Today’s blog illustrates the classic Vineyard 101 way of belonging. Read it through and ask the Spirit how this sits with you? This is who we are. We are not necessarily God’s best little tribe, but we have found the best way of belonging for those of us who choose to belong here.
For those who have chosen Vineyard as home for the long haul, it is important to understand how we relate. What follows is an excerpt from some academic ramblings of mine, so I have tried to make the language a little more accessible and have lost the footnotes. For anyone who wants to read more on this (those rare and strange creatures amongst us) let me know and I will email you some additional reading.
As I expand this, I will add a good overview booklet called ‘why Vineyard’ to the next offering that will help you to see the full picture.
Social Set Theory
The Vineyard Church model for belonging is core to who we are and how we choose to relate to one another under the guidance of the Spirit. The Vineyard way of belonging is based on a centred set, rather than a bounded or fuzzy set. The centred set model was adopted by Vineyard for church belonging purposes from the work of the missiological anthropologist Paul Hiebert.
Hiebert’s definition of a centred set has described Vineyard’s understanding of what it means to belong to a Vineyard Church from the inception of the movement. Bounded sets have very tight and defining boundaries regarding who belongs and who does not belong. (Who is in…and who is…out). There is a common centre and very clearly defined beliefs and rules relating to how to gather around the common centre. In charismatic circles this has sometimes led to a form of charismatic legalism.
Fuzzy sets, the opposite of bounded sets, describe groups that have no organizational centre at all. Different parents who gather around their ten-year olds’ soccer team might well describe themselves as a group. There is a common interest, but no core values that define or guide their existence as a group.

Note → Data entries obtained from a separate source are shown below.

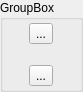
First picture: the form in modules/automation/projects/HilecGui/src/rcUnits/RcUnitFlagWidget.ui, repository OFFIS-Automation/Framework, before the edit.
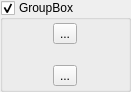
Second picture: the form after the edit. Icons and pictures are not drawn.

Commit message: automatic widgets for RC-Units

Diff of the .ui file:
```diff
--- a/modules/automation/projects/HilecGui/src/rcUnits/RcUnitFlagWidget.ui
+++ b/modules/automation/projects/HilecGui/src/rcUnits/RcUnitFlagWidget.ui
@@ -6,7 +6,7 @@
    <rect>
     <x>0</x>
     <y>0</y>
-    <width>74</width>
+    <width>131</width>
     <height>92</height>
    </rect>
   </property>
@@ -34,8 +34,29 @@
      <property name="title">
       <string>GroupBox</string>
      </property>
+     <property name="checkable">
+      <bool>true</bool>
+     </property>
      <layout class="QHBoxLayout" name="horizontalLayout_2">
       <property name="spacing">
+       <number>0</number>
+      </property>
+      <property name="leftMargin">
+       <number>0</number>
+      </property>
+      <property name="topMargin">
+       <number>0</number>
+      </property>
+      <property name="rightMargin">
+       <number>0</number>
+      </property>
+      <property name="bottomMargin">
+       <number>0</number>
+      </property>
+      <item>
+       <widget class="QWidget" name="contentWidget" native="true">
+        <layout class="QHBoxLayout" name="horizontalLayout_3">
+         <property name="spacing">
        <number>3</number>
       </property>
       <property name="leftMargin">
@@ -105,6 +126,9 @@
          </widget>
         </item>
        </layout>
+         </item>
+        </layout>
+       </widget>
       </item>
      </layout>
     </widget>
```
Lines whose indentation alone changed are shown as unchanged. The commit also changes 6 other files.
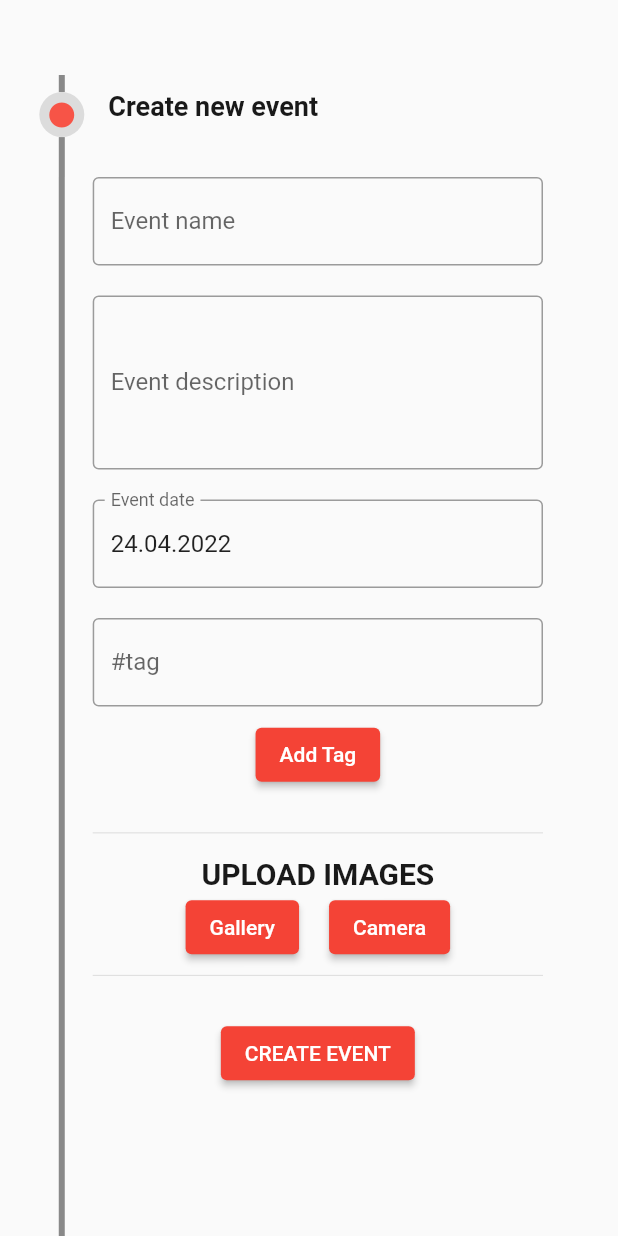
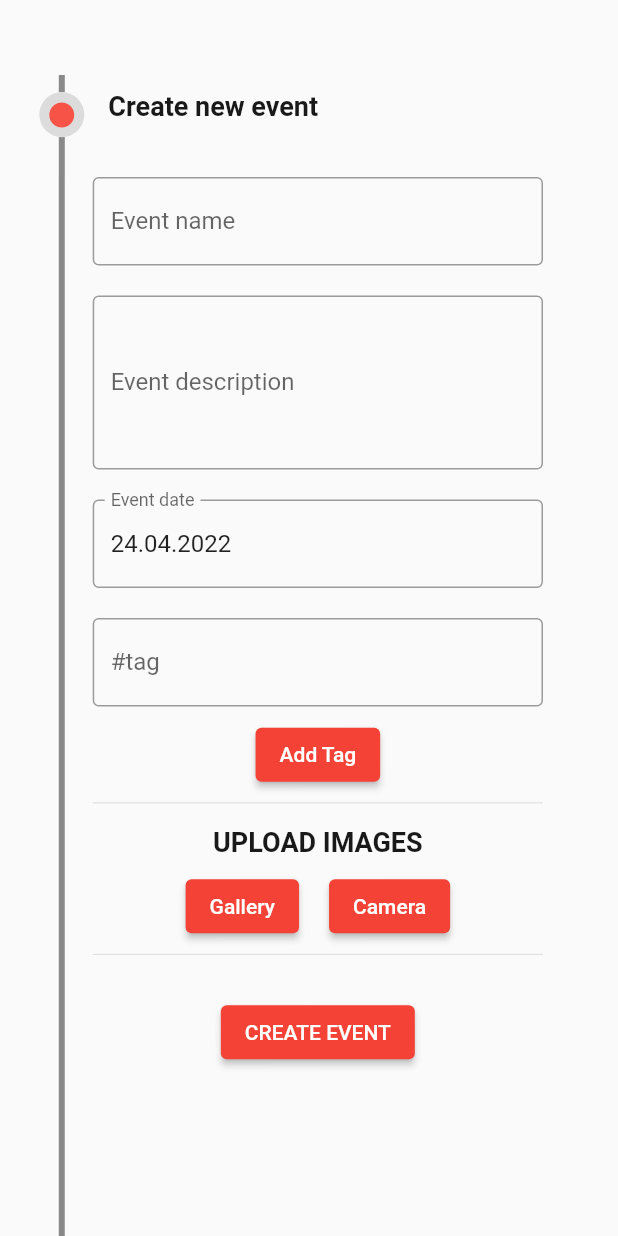
Before and after one commit to slavikmichal/Timelive, a Flutter app: the CreateEventScreen screen opened directly, on a phone screen of 412 x 824 dp. Run offline on Flutter 3.47's test engine with Material 2 defaults, Android fonts, the phone set to English and light mode, and no system bars; drawn by our look-alikes of timeline_tile; our stand-ins replace cloud_firestore, faker, firebase_core, firebase_storage, flutter_bloc, flutter_speed_dial and 5 more; missing offline and left inert: barcode_scan2; accounts and stored records are empty; Roboto replaces fonts that are missing (Ubuntu).

Commit message:
Fixed font on create new event

```diff
--- a/lib/create_event_screen.dart
+++ b/lib/create_event_screen.dart
@@ -62,7 +62,6 @@ class _CreateEventScreenState extends State<CreateEventScreen> {
                   _addDate(context),
                   const SizedBox(height: 20),
                   _addTags(context),
-                  const SizedBox(height: 20),
                   _uploadImages(),
                   const SizedBox(height: 20),
                   _saveEvent(context),
@@ -224,18 +223,18 @@ class _CreateEventScreenState extends State<CreateEventScreen> {
 
   Widget _uploadImages() {
     return Column(
-      crossAxisAlignment: CrossAxisAlignment.start,
+      crossAxisAlignment: CrossAxisAlignment.center,
       children: [
         const Divider(),
         Center(
           child: Padding(
-            padding: const EdgeInsets.only(top: 8.0),
+            padding: const EdgeInsets.all(8.0),
             child: Text(
               'Upload images'.toUpperCase(),
               textAlign: TextAlign.center,
               // overflow: TextOverflow,
               style: GoogleFonts.ubuntu(
-                fontSize: 20,
+                fontSize: 18,
                 color: ColorSchemer.textColor,
                 fontWeight: FontWeight.bold,
               ),
```
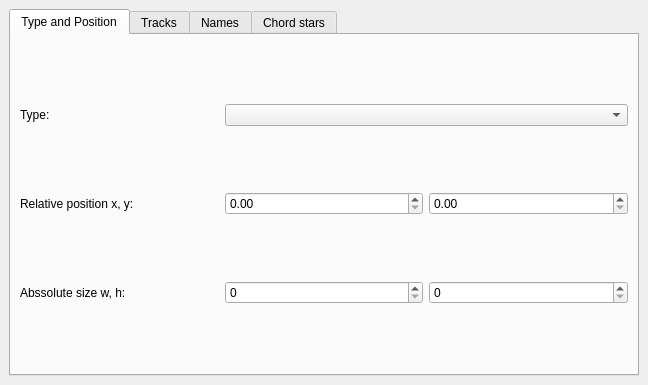
The window that ui/chordlayersetup.ui (lgmventura/MusicaVisual) describes before a commit, drawn with Qt 5.
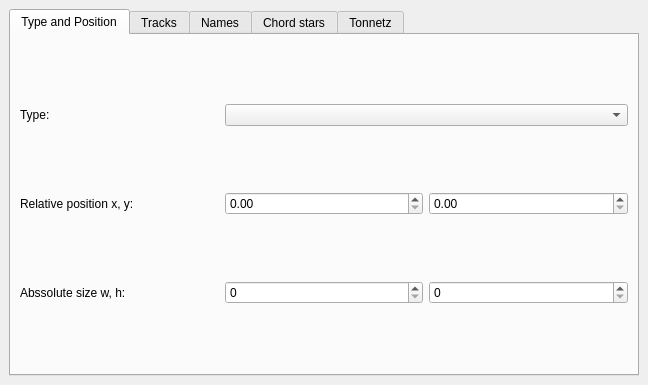
The same window after the commit.

Commit message: Started programming a tonnetz view (chord layer type). For now, there are two libraries for the same thing: hexagonalgrid.h and hexagonlib.h. The second, found online (no rights reserved), has a 'not-so-beautiful' implementation, but seems to be more efficient for this use. The first was self-developed, inspired in the second. For now, only this second is in use. Decide later what to do.

```diff
--- a/ui/chordlayersetup.ui
+++ b/ui/chordlayersetup.ui
@@ -178,6 +178,11 @@
         </item>
        </layout>
       </widget>
+      <widget class="QWidget" name="tonnetz">
+       <attribute name="title">
+        <string>Tonnetz</string>
+       </attribute>
+      </widget>
      </widget>
     </item>
    </layout>
```
The commit also changes 18 other files.
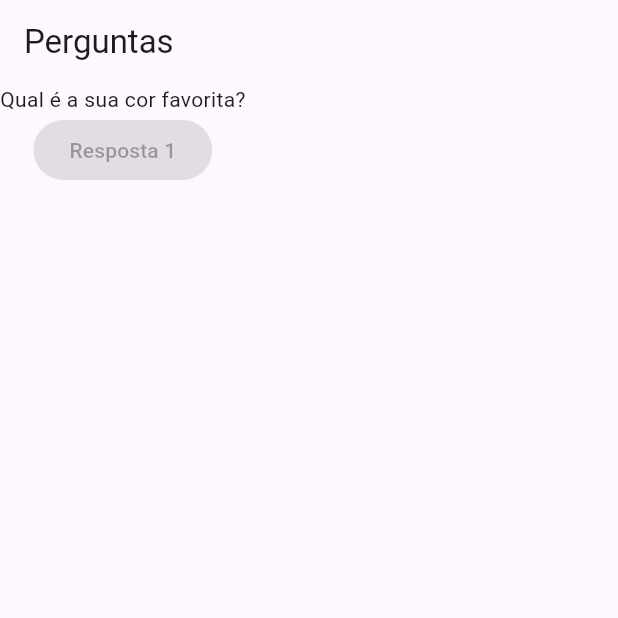
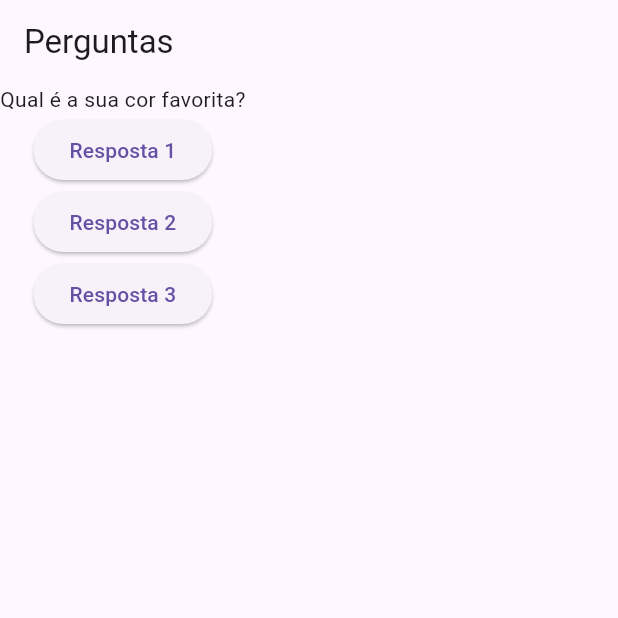
Before and after one commit to ghzeni/flutter, a Flutter app: the screen it shows after launch, on a phone screen of 412 x 824 dp, the top half of it. Run offline on Flutter 3.47's test engine with Material 3 defaults, Android fonts, the phone set to English and light mode, and no system bars.

Commit message:
change class to stful

```diff
--- a/application/lib/main.dart
+++ b/application/lib/main.dart
@@ -4,7 +4,15 @@ main() {
   runApp(PerguntaApp());
 }
 
-class PerguntaApp extends StatelessWidget {
+class PerguntaAppState extends State<PerguntaApp> {
+  var perguntaSelecionada = 0;
+
+  void responder() {
+    setState(() {
+      perguntaSelecionada++;
+    });
+  }
+
   @override
   Widget build(BuildContext context) {
     final List<String> perguntas = [
@@ -18,13 +26,27 @@ class PerguntaApp extends StatelessWidget {
           title: Text('Perguntas'),
         ),
         body: Column(children: <Widget>[
-          Text(perguntas[0]),
-          const ElevatedButton(
-            onPressed: null,
+          Text(perguntas[perguntaSelecionada]),
+          ElevatedButton(
+            onPressed: responder,
             child: Text('Resposta 1'),
-          )
+          ),
+          ElevatedButton(
+            onPressed: responder,
+            child: Text('Resposta 2'),
+          ),
+          ElevatedButton(
+            onPressed: responder,
+            child: Text('Resposta 3'),
+          ),
         ]),
       ),
     );
   }
 }
+
+class PerguntaApp extends StatefulWidget {
+  PerguntaAppState createState() {
+    return PerguntaAppState();
+  }
+}
--- a/application/pubspec.yaml
+++ b/application/pubspec.yaml
@@ -19,7 +19,7 @@ publish_to: 'none' # Remove this line if you wish to publish to pub.dev
 version: 1.0.0+1
 
 environment:
-  sdk: '>=3.2.3 <4.0.0'
+  sdk: '>=3.2.2 <4.0.0'
 
 # Dependencies specify other packages that your package needs in order to work.
 # To automatically upgrade your package dependencies to the latest versions
```
Also changed, not shown: application/pubspec.lock, 1 other file.
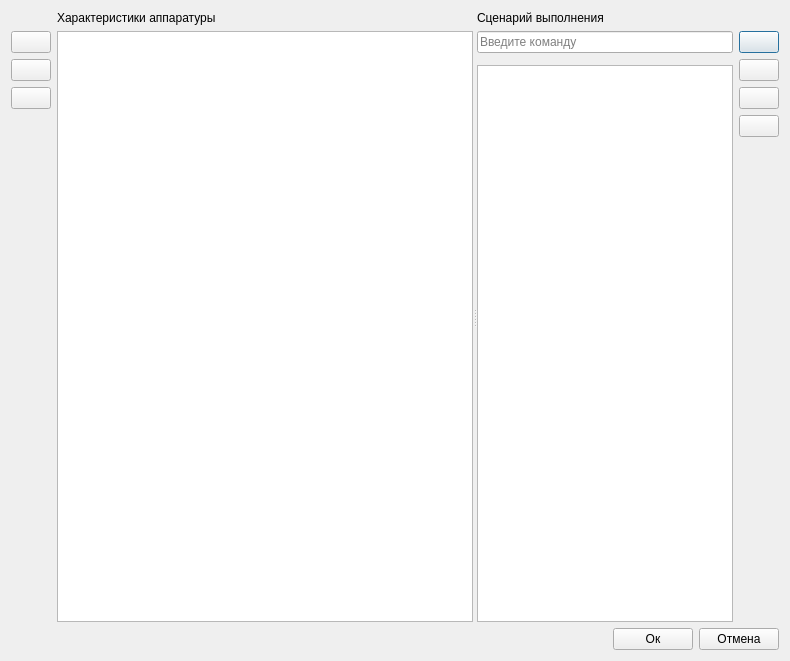
The window that ui/config_dialog.ui (irsural/spectrum_reader) describes before a commit, drawn with Qt 5.
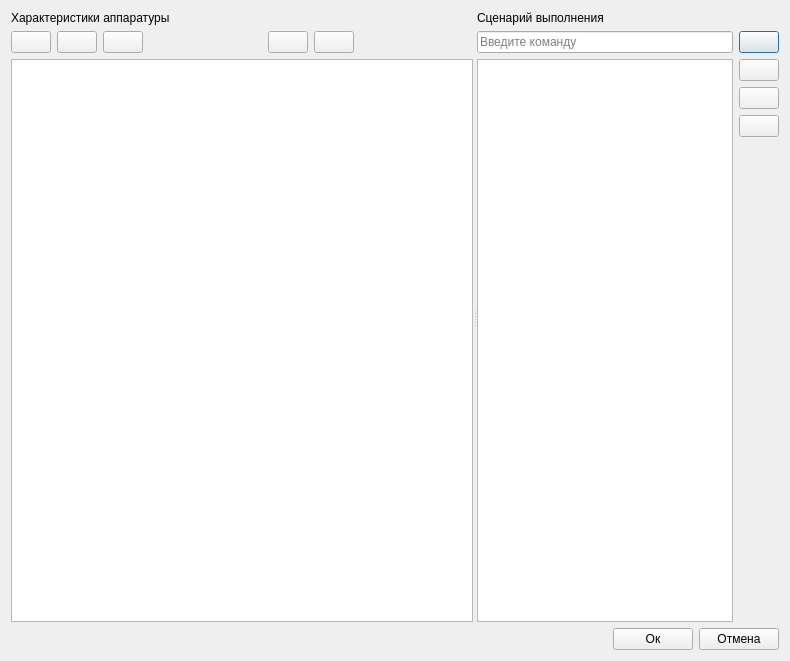
The same window after the commit. Icons and pictures are not drawn.

```diff
--- a/ui/config_dialog.ui
+++ b/ui/config_dialog.ui
@@ -76,7 +76,105 @@
        <property name="verticalSpacing">
         <number>0</number>
        </property>
-       <item row="1" column="1">
+       <item row="0" column="0">
+        <widget class="QLabel" name="label">
+         <property name="text">
+          <string>Характеристики аппаратуры</string>
+         </property>
+        </widget>
+       </item>
+       <item row="1" column="0">
+        <layout class="QHBoxLayout" name="horizontalLayout_4">
+         <property name="spacing">
+          <number>6</number>
+         </property>
+         <property name="topMargin">
+          <number>6</number>
+         </property>
+         <item>
+          <widget class="QPushButton" name="load_response_from_file_button">
+           <property name="text">
+            <string/>
+           </property>
+           <property name="icon">
+            <iconset resource="../../irspy/qt/resources/icons.qrc">
+             <normaloff>:/icons/icons/open.png</normaloff>:/icons/icons/open.png</iconset>
+           </property>
+          </widget>
+         </item>
+         <item>
+          <widget class="QPushButton" name="save_response_to_file_button">
+           <property name="text">
+            <string/>
+           </property>
+           <property name="icon">
+            <iconset resource="../../irspy/qt/resources/icons.qrc">
+             <normaloff>:/icons/icons/save.png</normaloff>:/icons/icons/save.png</iconset>
+           </property>
+          </widget>
+         </item>
+         <item>
+          <widget class="QPushButton" name="show_graph_button">
+           <property name="text">
+            <string/>
+           </property>
+           <property name="icon">
+            <iconset resource="../../irspy/qt/resources/icons.qrc">
+             <normaloff>:/icons/icons/graph_2.png</normaloff>:/icons/icons/graph_2.png</iconset>
+           </property>
+          </widget>
+         </item>
+         <item>
+          <spacer name="horizontalSpacer">
+           <property name="orientation">
+            <enum>Qt::Horizontal</enum>
+           </property>
+           <property name="sizeHint" stdset="0">
+            <size>
+             <width>40</width>
+             <height>20</height>
+            </size>
+           </property>
+          </spacer>
+         </item>
+         <item>
+          <widget class="QPushButton" name="add_row_button">
+           <property name="text">
+            <string/>
+           </property>
+           <property name="icon">
+            <iconset resource="../../irspy/qt/resources/icons.qrc">
+             <normaloff>:/icons/icons/add_row.png</normaloff>:/icons/icons/add_row.png</iconset>
+           </property>
+          </widget>
+         </item>
+         <item>
+          <widget class="QPushButton" name="delete_row_button">
+           <property name="text">
+            <string/>
+           </property>
+           <property name="icon">
+            <iconset resource="../../irspy/qt/resources/icons.qrc">
+             <normaloff>:/icons/icons/remove_row.png</normaloff>:/icons/icons/remove_row.png</iconset>
+           </property>
+          </widget>
+         </item>
+         <item>
+          <spacer name="horizontalSpacer_3">
+           <property name="orientation">
+            <enum>Qt::Horizontal</enum>
+           </property>
+           <property name="sizeHint" stdset="0">
+            <size>
+             <width>40</width>
+             <height>20</height>
+            </size>
+           </property>
+          </spacer>
+         </item>
+        </layout>
+       </item>
+       <item row="2" column="0">
         <layout class="QVBoxLayout" name="verticalLayout_5">
          <property name="spacing">
           <number>0</number>
@@ -104,7 +202,7 @@
           </layout>
          </item>
          <item>
-          <widget class="QTableView" name="device_response_table_2">
+          <widget class="QTableView" name="device_response_table">
            <property name="sizePolicy">
             <sizepolicy hsizetype="Expanding" vsizetype="Expanding">
              <horstretch>2</horstretch>
@@ -115,69 +213,6 @@
          </item>
         </layout>
        </item>
-       <item row="0" column="1">
-        <widget class="QLabel" name="label">
-         <property name="text">
-          <string>Характеристики аппаратуры</string>
-         </property>
-        </widget>
-       </item>
-       <item row="1" column="0">
-        <layout class="QVBoxLayout" name="verticalLayout_3">
-         <property name="spacing">
-          <number>6</number>
-         </property>
-         <property name="topMargin">
-          <number>6</number>
-         </property>
-         <item>
-          <widget class="QPushButton" name="show_graph_button">
-           <property name="text">
-            <string/>
-           </property>
-           <property name="icon">
-            <iconset resource="../../irspy/qt/resources/icons.qrc">
-             <normaloff>:/icons/icons/graph_2.png</normaloff>:/icons/icons/graph_2.png</iconset>
-           </property>
-          </widget>
-         </item>
-         <item>
-          <widget class="QPushButton" name="load_response_from_file_button">
-           <property name="text">
-            <string/>
-           </property>
-           <property name="icon">
-            <iconset resource="../../irspy/qt/resources/icons.qrc">
-             <normaloff>:/icons/icons/open.png</normaloff>:/icons/icons/open.png</iconset>
-           </property>
-          </widget>
-         </item>
-         <item>
-          <widget class="QPushButton" name="save_response_to_file_button">
-           <property name="text">
-            <string/>
-           </property>
-           <property name="icon">
-            <iconset resource="../../irspy/qt/resources/icons.qrc">
-             <normaloff>:/icons/icons/save.png</normaloff>:/icons/icons/save.png</iconset>
-           </property>
-          </widget>
-         </item>
-         <item>
-          <spacer name="verticalSpacer_2">
-           <property name="orientation">
-            <enum>Qt::Vertical</enum>
-           </property>
-           <property name="sizeHint" stdset="0">
-            <size>
-             <width>20</width>
-             <height>40</height>
-            </size>
-           </property>
-          </spacer>
-         </item>
-        </layout>
-       </item>
       </layout>
      </widget>
      <widget class="QFrame" name="frame">
@@ -209,7 +244,7 @@
        <property name="bottomMargin">
         <number>0</number>
        </property>
-       <item row="3" column="0">
+       <item row="2" column="0">
         <widget class="QListWidget" name="cmd_list_widget">
          <property name="sizePolicy">
           <sizepolicy hsizetype="Expanding" vsizetype="Expanding">
@@ -225,24 +260,7 @@
          </property>
         </widget>
        </item>
-       <item row="1" column="0">
-        <widget class="QLineEdit" name="cmd_edit">
-         <property name="inputMask">
-          <string/>
-         </property>
-         <property name="placeholderText">
-          <string>Введите команду</string>
-         </property>
-        </widget>
-       </item>
-       <item row="0" column="0">
-        <widget class="QLabel" name="label_2">
-         <property name="text">
-          <string>Cценарий выполнения</string>
-         </property>
-        </widget>
-       </item>
-       <item row="1" column="1" rowspan="3">
+       <item row="1" column="1" rowspan="2">
         <layout class="QVBoxLayout" name="verticalLayout_2">
          <item>
           <widget class="QPushButton" name="add_cmd_button">
@@ -306,6 +324,23 @@
          </item>
         </layout>
        </item>
+       <item row="1" column="0">
+        <widget class="QLineEdit" name="cmd_edit">
+         <property name="inputMask">
+          <string/>
+         </property>
+         <property name="placeholderText">
+          <string>Введите команду</string>
+         </property>
+        </widget>
+       </item>
+       <item row="0" column="0">
+        <widget class="QLabel" name="label_2">
+         <property name="text">
+          <string>Cценарий выполнения</string>
+         </property>
+        </widget>
+       </item>
       </layout>
      </widget>
     </widget>
```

This illustration describes a fuzzy set as a way of belonging.
In a centred set, the boundaries defining who belongs and who does not belong and to what level they belong are more fluid than in a bounded set. However, they are far more firmly defined than in a fuzzy set. There is a centre around which the group gathers, but the defining rules of who belongs and at what level they belong has far more to do with levels of involvement. In Vineyard Churches, the centred set allows a worshipper to attend and to participate at whatever level he or she chooses.
The assumption is that their direction is toward the centre. Vineyard Churches tend to trust that people are there because they want to be there, and that they are moving toward the direction of the centre, where we place Jesus. Vineyard does not ask diagnostic questions to determine attendees “spiritual temperature” for Jesus. This particularly so when we pray for people.
People are welcome to be amongst us and to belong at the level that they choose. Boundaries relating to ethics, morals and scruples tend to be drawn at the point where people are being considered for a leadership role. In a very real way, this model around a centred set has allowed Vineyard Churches to treat outsiders, including the marginalized, as insiders.
Churches that have a bounded-set model of belonging might well be easier to pastor. Although more pragmatic, it is far less reflective of Jesus being at the centre of Vineyard and the Holy Spirit being our administrator.
The doors of Vineyard Churches are open to all, but not all get to lead. This centred way of belonging would be a major departure from many other churches born of the Neo-Charismatic revivals.
Some Neo-Charismatics have tended towards legalism and tight defining boundaries of belonging. Many more have placed restrictions and tight parameters around how to belong.
Vineyard has historically taken risks with people who some others would scarcely allow through their doors, let alone give any leadership role. Vineyard Churches do not have a register of church members, nor a baptismal role that determines membership as it is understood in many denominations either. This means that the worshippers voice is directly proportionate to his or her level of involvement and leadership responsibility.
Here endeth today’s lesson. I attach a schematic of the centred set way of belonging for easy understanding.
As per usual, please ask any questions if you have them.
Grace and peace to you all.